::: DATA UNDER STUDY

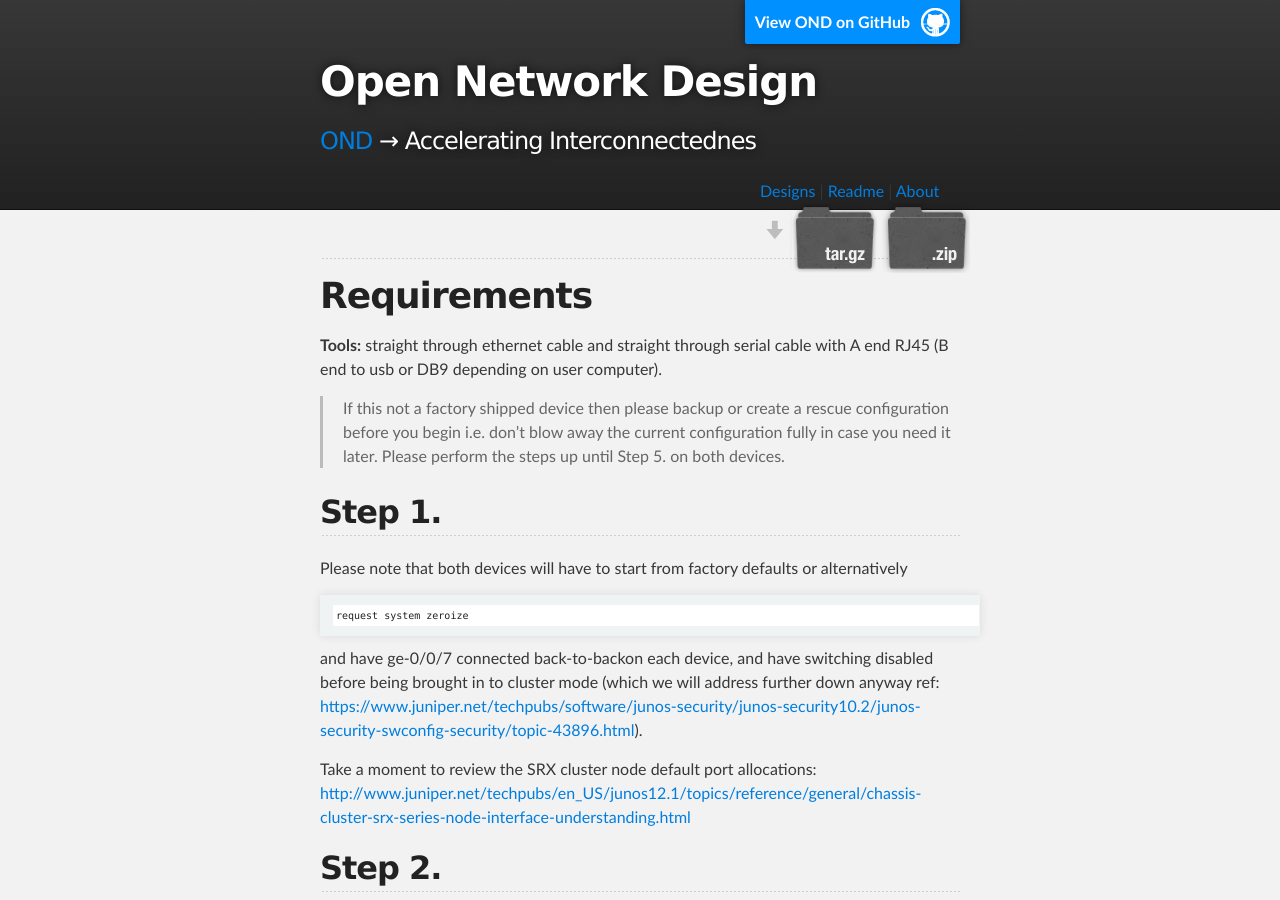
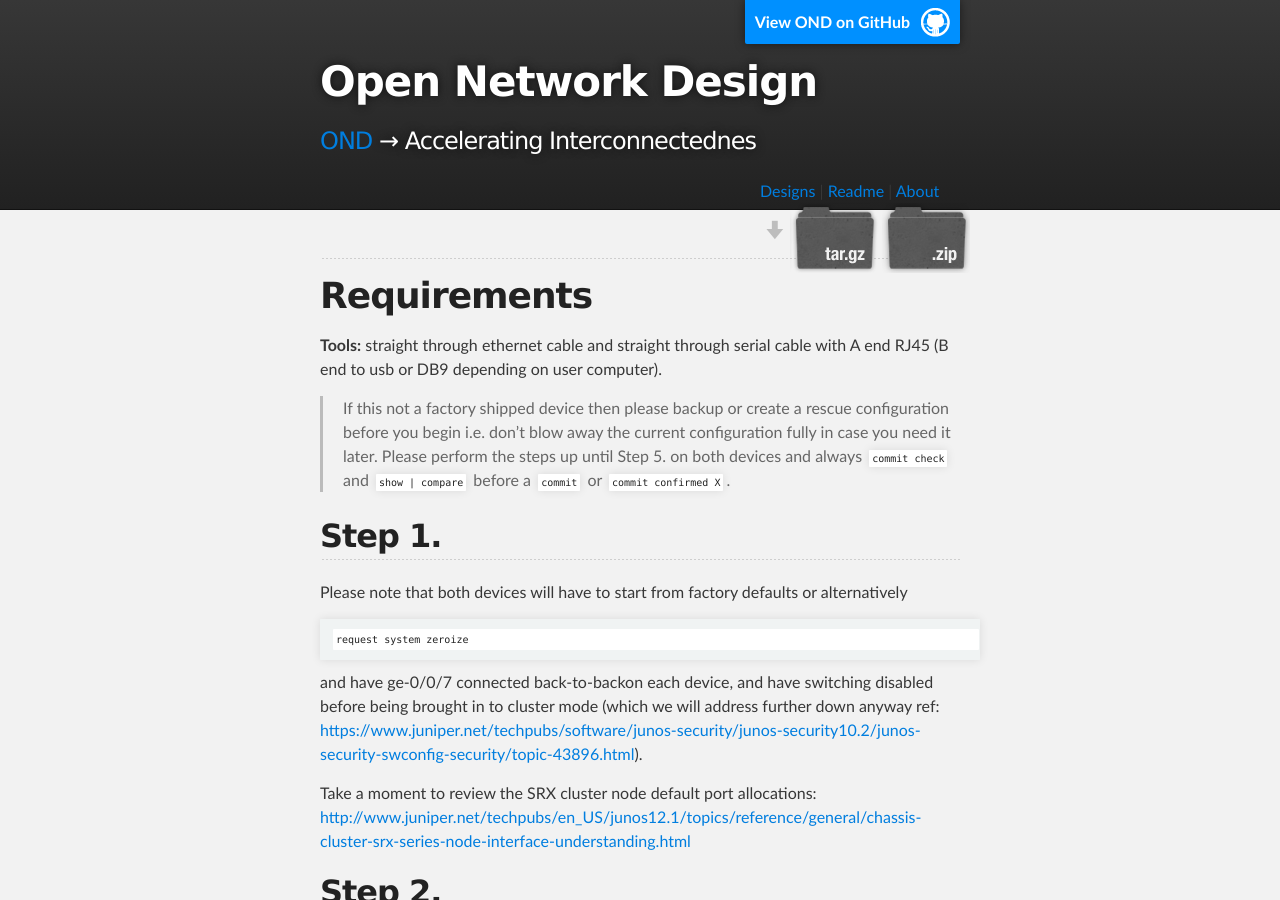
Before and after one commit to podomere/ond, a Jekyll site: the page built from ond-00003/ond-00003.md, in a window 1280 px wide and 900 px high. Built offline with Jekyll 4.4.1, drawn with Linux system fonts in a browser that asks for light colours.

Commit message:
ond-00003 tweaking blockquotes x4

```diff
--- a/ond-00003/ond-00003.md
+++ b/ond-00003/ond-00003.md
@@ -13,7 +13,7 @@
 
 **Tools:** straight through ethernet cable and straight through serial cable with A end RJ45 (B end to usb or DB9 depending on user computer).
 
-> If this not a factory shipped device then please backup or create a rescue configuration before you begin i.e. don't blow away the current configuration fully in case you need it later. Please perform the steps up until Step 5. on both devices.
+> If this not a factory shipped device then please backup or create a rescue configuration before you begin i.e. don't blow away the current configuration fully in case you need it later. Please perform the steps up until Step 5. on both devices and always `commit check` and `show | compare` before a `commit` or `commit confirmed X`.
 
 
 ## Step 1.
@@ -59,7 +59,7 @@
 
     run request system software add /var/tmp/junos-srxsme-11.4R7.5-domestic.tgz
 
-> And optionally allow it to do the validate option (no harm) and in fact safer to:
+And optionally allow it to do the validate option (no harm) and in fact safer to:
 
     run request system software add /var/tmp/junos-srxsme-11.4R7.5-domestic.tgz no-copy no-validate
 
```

::::::

_REQUIRED WORK_. All records above are to be output verbatim, with their pictures omitted.

_TASK OUTPUT_.
Before and after one commit to podomere/ond, a Jekyll site: the page built from ond-00003/ond-00003.md, in a window 1280 px wide and 900 px high. Built offline with Jekyll 4.4.1, drawn with Linux system fonts in a browser that asks for light colours.

Commit message:
ond-00003 tweaking blockquotes x4

```diff
--- a/ond-00003/ond-00003.md
+++ b/ond-00003/ond-00003.md
@@ -13,7 +13,7 @@
 
 **Tools:** straight through ethernet cable and straight through serial cable with A end RJ45 (B end to usb or DB9 depending on user computer).
 
-> If this not a factory shipped device then please backup or create a rescue configuration before you begin i.e. don't blow away the current configuration fully in case you need it later. Please perform the steps up until Step 5. on both devices.
+> If this not a factory shipped device then please backup or create a rescue configuration before you begin i.e. don't blow away the current configuration fully in case you need it later. Please perform the steps up until Step 5. on both devices and always `commit check` and `show | compare` before a `commit` or `commit confirmed X`.
 
 
 ## Step 1.
@@ -59,7 +59,7 @@
 
     run request system software add /var/tmp/junos-srxsme-11.4R7.5-domestic.tgz
 
-> And optionally allow it to do the validate option (no harm) and in fact safer to:
+And optionally allow it to do the validate option (no harm) and in fact safer to:
 
     run request system software add /var/tmp/junos-srxsme-11.4R7.5-domestic.tgz no-copy no-validate
 
```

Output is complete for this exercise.